DENVER -- The third preseason game is typically the dress rehearsal for the regular season. In each of Peyton Manning's previous two Broncos seasons, the All-Pro quarterback, the No. 1 offense and No. 2 defense played the entire first half, with a smattering of starters remaining in the game early in the third quarter. Manning did not play in the second half of either.
This year's third preseason game, against the Houston Texans, could be different because of the three days of practice against each other at Dove Valley.
"We've already talked about coming into this week knowing that we would have more intense reps this week that could affect maybe a little less playing time for the starters," said Broncos Head Coach John Fox.
The intensity escalated into mild skirmishes at times in practice. But those incidents will not make a difference as to how long the first-teamers play; it's all the other repetitions -- team, seven-on-seven, nine-on-seven, one-on-one -- and whether Fox and his staff believe their players got enough out of them to move the first-team cutoff up to some point in the second quarter Saturday.
No matter when the starters exit the game, there are pertinent questions to examine while they and others are in there. After the game, we'll look back and see how these were answered. 1. What will make the first-team offense's third game of preseason work a success?
Above all, to keep Peyton Manning upright. If Jadeveon Clowney returns to the field Saturday, the Broncos' pass-protection scheme will have its hands full containing Clowney and J.J. Watt, both of whom had bursts of dominance during practice this week. They could be especially dangerous if they attack from the same flank; if they're lined up to one side, you can expect the Broncos' blocking scheme to compensate, whether through extra men or a screen pass away from them, to defuse the pressure Houston's pass rushers can provide.
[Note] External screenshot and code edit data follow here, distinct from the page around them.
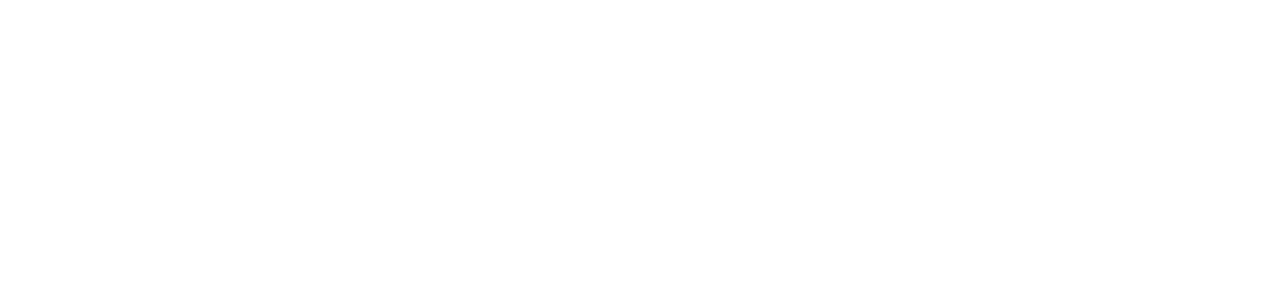
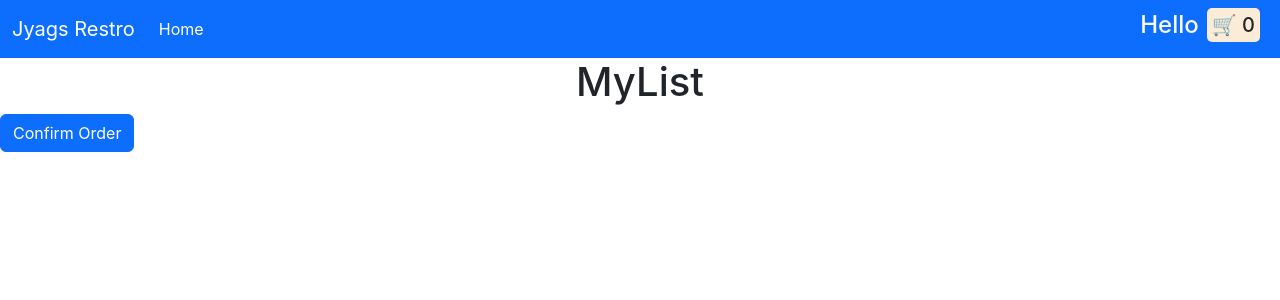
Before and after one commit to JagrutiMahajan04/Jyags-Restro, a React (Create React App) app in the folder client/: page /myList in a window 1280 px wide. Before the commit this address had no page. Shown: the top 300 px of the page. Built offline with nearby package versions, Linux system fonts and the light colour scheme.

Commit message:
MyList Page & confirm button added

```diff
--- a/client/src/App.js
+++ b/client/src/App.js
@@ -8,6 +8,7 @@
 import Signup from './views/Signup/Signup.js'
 import Profile from './views/Profile/Profile.js'
 import Navbar from './components/Navbar/Navbar.js'
+import MyList from './views/MyList/MyList'
 
 
 function App(){
@@ -19,9 +20,11 @@
         <Route path="/login" element={<Login/>}/>
         <Route path="/signup" element={<Signup/>}/>
         <Route path="/booktable" element={<BookTable/>}/>
+        <Route path="/myList" element={<MyList/>}/>
         <Route path="/myorders" element={<MyOrders/>}/>
         <Route path="/profile" element={<Profile/>}/>
         <Route path="/navbar" element={<Navbar/>}/>
+
 
 
       </Routes>
--- a/client/src/components/Navbar/Navbar.js
+++ b/client/src/components/Navbar/Navbar.js
@@ -1,6 +1,7 @@
 import React, {useState} from 'react'
 import "./Navbar.css"
 import { myFoodListCount} from '../../util/myList'
+import {Link} from 'react-router-dom'
 
 function Navbar({ user }) {
   const [foodItemCount, setFoodItemCount] = useState(myFoodListCount)
@@ -20,7 +21,9 @@
             </ul>
             <form class="d-flex align-items-center">
               <h4 className='me-2 text-light'>Hello {user}</h4>
+              <Link to='/myList' className='text-decoration-none'>
               <h5 className='me-2 text-dark my-list'>🛒 {foodItemCount} </h5>
+              </Link>
             </form>
           </div>
         </div>
--- a/client/src/util/myList.js
+++ b/client/src/util/myList.js
@@ -1,3 +1,3 @@
-export const myFoodListItems = JSON.parse(localStorage.getItem('list')) || []
+export const myFoodListItems = JSON.parse(localStorage.getItem('List')) || []
 
 export const myFoodListCount = myFoodListItems.length
--- /dev/null
+++ b/client/src/views/MyList/MyList.js
@@ -0,0 +1,29 @@
+import React from 'react'
+import './MyList.css'
+import Navbar from '../../components/Navbar/Navbar'
+
+import { myFoodListItems } from '../../util/myList'
+
+function MyList() {
+    return (
+        <div>
+            <Navbar/>
+            <h1 className='text-center'>MyList</h1>
+            {
+                myFoodListItems.map((item,index)=>{
+                    return (
+                        <div>
+                            <h6>Name: {item.name} </h6>
+                            <h6>Quantity: {item.quantity} </h6>
+                            <h6>Price: {item.price} </h6>
+                            <hr/>
+                        </div>
+                    )
+                })
+            }
+            <button type='button' className=' btn btn-primary'>Confirm Order</button>
+        </div>
+    )
+}
+
+export default MyList
```
Also changed, not shown: client/src/views/MyList/MyList.css (added).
But beyond good health for Manning and his teammates, the Broncos would like to work on the timing between Manning and Emmanuel Sanders -- if Sanders is cleared to play; he returned to practice Thursday after missing most of the previous two weeks with a strained quadriceps muscle. More consistency from the running game, at least two more sustained scoring drives and a chance to examine a variety of formations and scenarios would also help the Broncos extract what they need from this game.
2. Will Von Miller play, and if he does, how will he do?
Miller hopes to play, and has taken part in a full array of team periods the last two weeks. If he returns to game action for the first time since tearing his anterior cruciate ligament just over eight months ago, it will be interesting to see how the Broncos use him relative to DeMarcus Ware. Will they line up exclusively on opposite flanks? Will they move Miller around and overload one side with pass rushers? Will Miller drop into coverage on passing downs, or will he focus entirely on the pass rush?
There exists myriad possibilities for Miller, and the Broncos may not want to show them all Saturday -- even if he plays. There's no guarantee of that, even though Miller would like to take part.
"It's the kind of place where you can get some of the errors out of the way and work on technique. It's a game to get better," he said. "I would like to play in the preseason games, but I am a pro."
And being a pro means listening to medical staff, listening to his body and doing the right thing for the long term, not just for one August night against a team from his home state.
3. What does Isaiah Burse need to show on punt returns?
A breakaway return would be helpful, because if the Broncos keep a player on the 53-man roster whose primary role is as a returner, he needs to be explosive enough to justify a spot on a squad that appears to be the club's deepest in years.
But as Burse noted this week, the top priority is to protect the football. This was a bugaboo for the Broncos on kickoff and punt returns the last two years, when most of the returns were handled by the spectacular, but fumble-prone, Trindon Holliday. Special Teams Coordinator Jeff Rodgers has made it clear to his charges that ball security is the No. 1 goal.
"Every special teams meeting Coach Rodgers starts the meeting off by saying, 'Hey Burse, what's the most important thing in the return game?' And it's to get the ball back to the offense," Burse said. "I really take pride in that and I'm going to keep trying my best to do that."
In the wake of Jordan Norwood's season-ending tear of his anterior cruciate ligament, Burse should have a opportunities. If the defense flourishes in the next five days, there could be a plethora of them. That would offer Burse the chance to build a workable sample size for evaluation under game conditions.
An explosive return would aid his cause. However …
"I think it's important, but I feel kind of like they know I can do that. They know I can do that and what I think about it is just taking care of the ball," Burse said. "That's all I really care about, but the big returns will come.
"If the offense is on the field in the next play, then you did your job. That's how I look at it. As long as I'm taking care of the ball, everything will work itself out."